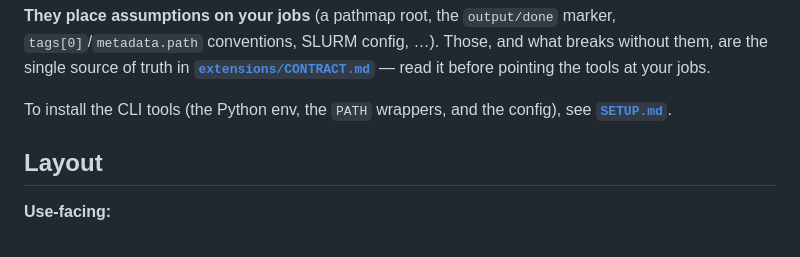
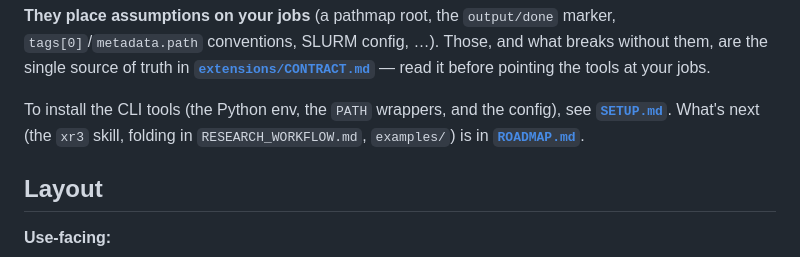
Before and after one commit to matthias-k/r3-tooling, a Markdown page: README.md, the part around the change. Rendered like a GitHub page.

```diff
--- a/README.md
+++ b/README.md
@@ -47,6 +47,7 @@ conventions, SLURM config, …). Those, and what breaks without them, are the si
 **[`extensions/CONTRACT.md`](extensions/CONTRACT.md)** — read it before pointing the tools at your jobs.
 
 To install the CLI tools (the Python env, the `PATH` wrappers, and the config), see **[`SETUP.md`](SETUP.md)**.
+What's next (the `xr3` skill, folding in `RESEARCH_WORKFLOW.md`, `examples/`) is in **[`ROADMAP.md`](ROADMAP.md)**.
 
 ## Layout
 
```
Also changed, not shown: ROADMAP.md (added, +40 -0 lines), docs/ideas/xr3-skill.md (added, +49 -0 lines).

• _YOUR INSTRUCTIONS_
Repeat each of the records exactly as written, except for the pictures, which are to be left out.

• _SOLUTION FOR THIS EXERCISE_
Before and after one commit to matthias-k/r3-tooling, a Markdown page: README.md, the part around the change. Rendered like a GitHub page.

```diff
--- a/README.md
+++ b/README.md
@@ -47,6 +47,7 @@ conventions, SLURM config, …). Those, and what breaks without them, are the si
 **[`extensions/CONTRACT.md`](extensions/CONTRACT.md)** — read it before pointing the tools at your jobs.
 
 To install the CLI tools (the Python env, the `PATH` wrappers, and the config), see **[`SETUP.md`](SETUP.md)**.
+What's next (the `xr3` skill, folding in `RESEARCH_WORKFLOW.md`, `examples/`) is in **[`ROADMAP.md`](ROADMAP.md)**.
 
 ## Layout
 
```
Also changed, not shown: ROADMAP.md (added, +40 -0 lines), docs/ideas/xr3-skill.md (added, +49 -0 lines).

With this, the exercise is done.